■ EXERCISE GOAL
What you give back must match the records below exactly, apart from the pictures, which are omitted.

■ DATA TO USE
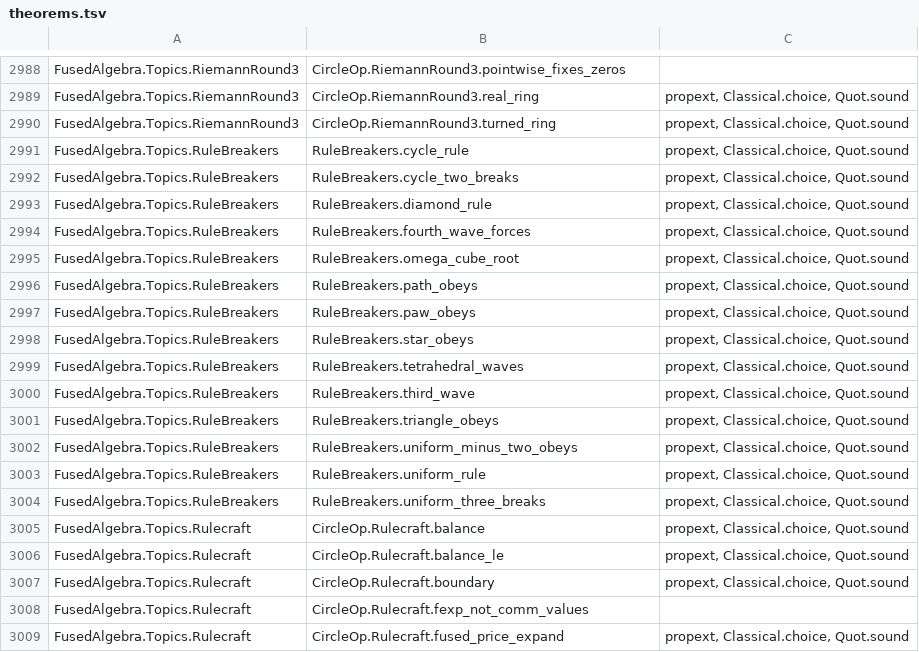
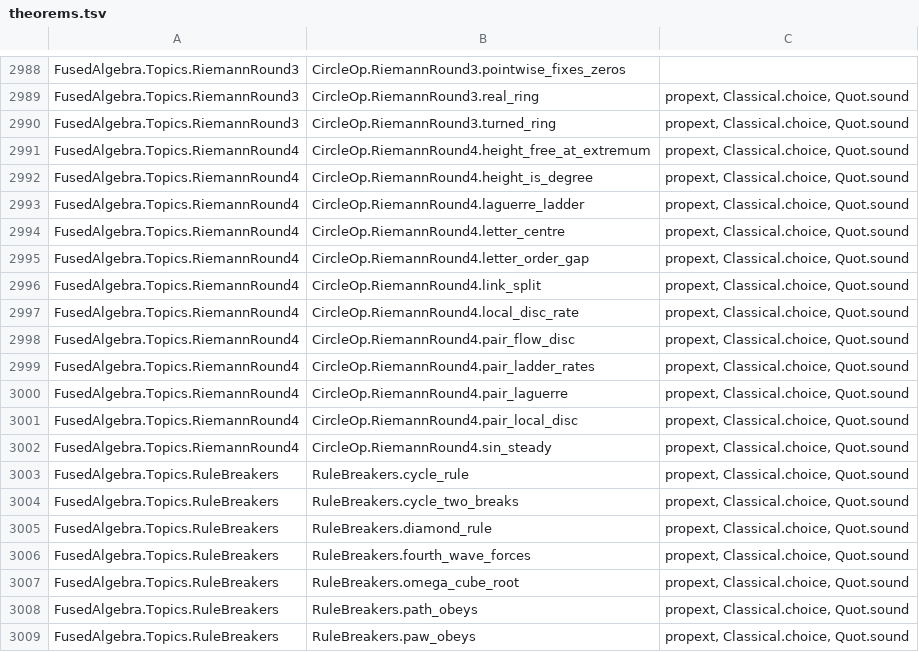
Before and after one commit to BrennanRPope/fused-hyperoperation-algebra, a TSV file: lean-library/theorems.tsv, drawn as a sheet; only a part is shown, gaps mark what is left out; the shorter side is filled out with more unchanged rows; the diff names each change by its address in the sheet, - before the commit and + after, or states it on an @@ line.

```diff
--- a/lean-library/theorems.tsv
+++ b/lean-library/theorems.tsv
+row 2991: FusedAlgebra.Topics.RiemannRound4 | CircleOp.RiemannRound4.height_free_at_extremum | propext, Classical.choice, Quot.sound
+row 2992: FusedAlgebra.Topics.RiemannRound4 | CircleOp.RiemannRound4.height_is_degree | propext, Classical.choice, Quot.sound
+row 2993: FusedAlgebra.Topics.RiemannRound4 | CircleOp.RiemannRound4.laguerre_ladder | propext, Classical.choice, Quot.sound
+row 2994: FusedAlgebra.Topics.RiemannRound4 | CircleOp.RiemannRound4.letter_centre | propext, Classical.choice, Quot.sound
+row 2995: FusedAlgebra.Topics.RiemannRound4 | CircleOp.RiemannRound4.letter_order_gap | propext, Classical.choice, Quot.sound
+row 2996: FusedAlgebra.Topics.RiemannRound4 | CircleOp.RiemannRound4.link_split | propext, Classical.choice, Quot.sound
+row 2997: FusedAlgebra.Topics.RiemannRound4 | CircleOp.RiemannRound4.local_disc_rate | propext, Classical.choice, Quot.sound
+row 2998: FusedAlgebra.Topics.RiemannRound4 | CircleOp.RiemannRound4.pair_flow_disc | propext, Classical.choice, Quot.sound
+row 2999: FusedAlgebra.Topics.RiemannRound4 | CircleOp.RiemannRound4.pair_ladder_rates | propext, Classical.choice, Quot.sound
+row 3000: FusedAlgebra.Topics.RiemannRound4 | CircleOp.RiemannRound4.pair_laguerre | propext, Classical.choice, Quot.sound
+row 3001: FusedAlgebra.Topics.RiemannRound4 | CircleOp.RiemannRound4.pair_local_disc | propext, Classical.choice, Quot.sound
+row 3002: FusedAlgebra.Topics.RiemannRound4 | CircleOp.RiemannRound4.sin_steady | propext, Classical.choice, Quot.sound
```
Also changed, not shown: 41 other files.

■ REPLY
Before and after one commit to BrennanRPope/fused-hyperoperation-algebra, a TSV file: lean-library/theorems.tsv, drawn as a sheet; only a part is shown, gaps mark what is left out; the shorter side is filled out with more unchanged rows; the diff names each change by its address in the sheet, - before the commit and + after, or states it on an @@ line.

```diff
--- a/lean-library/theorems.tsv
+++ b/lean-library/theorems.tsv
+row 2991: FusedAlgebra.Topics.RiemannRound4 | CircleOp.RiemannRound4.height_free_at_extremum | propext, Classical.choice, Quot.sound
+row 2992: FusedAlgebra.Topics.RiemannRound4 | CircleOp.RiemannRound4.height_is_degree | propext, Classical.choice, Quot.sound
+row 2993: FusedAlgebra.Topics.RiemannRound4 | CircleOp.RiemannRound4.laguerre_ladder | propext, Classical.choice, Quot.sound
+row 2994: FusedAlgebra.Topics.RiemannRound4 | CircleOp.RiemannRound4.letter_centre | propext, Classical.choice, Quot.sound
+row 2995: FusedAlgebra.Topics.RiemannRound4 | CircleOp.RiemannRound4.letter_order_gap | propext, Classical.choice, Quot.sound
+row 2996: FusedAlgebra.Topics.RiemannRound4 | CircleOp.RiemannRound4.link_split | propext, Classical.choice, Quot.sound
+row 2997: FusedAlgebra.Topics.RiemannRound4 | CircleOp.RiemannRound4.local_disc_rate | propext, Classical.choice, Quot.sound
+row 2998: FusedAlgebra.Topics.RiemannRound4 | CircleOp.RiemannRound4.pair_flow_disc | propext, Classical.choice, Quot.sound
+row 2999: FusedAlgebra.Topics.RiemannRound4 | CircleOp.RiemannRound4.pair_ladder_rates | propext, Classical.choice, Quot.sound
+row 3000: FusedAlgebra.Topics.RiemannRound4 | CircleOp.RiemannRound4.pair_laguerre | propext, Classical.choice, Quot.sound
+row 3001: FusedAlgebra.Topics.RiemannRound4 | CircleOp.RiemannRound4.pair_local_disc | propext, Classical.choice, Quot.sound
+row 3002: FusedAlgebra.Topics.RiemannRound4 | CircleOp.RiemannRound4.sin_steady | propext, Classical.choice, Quot.sound
```
Also changed, not shown: 41 other files.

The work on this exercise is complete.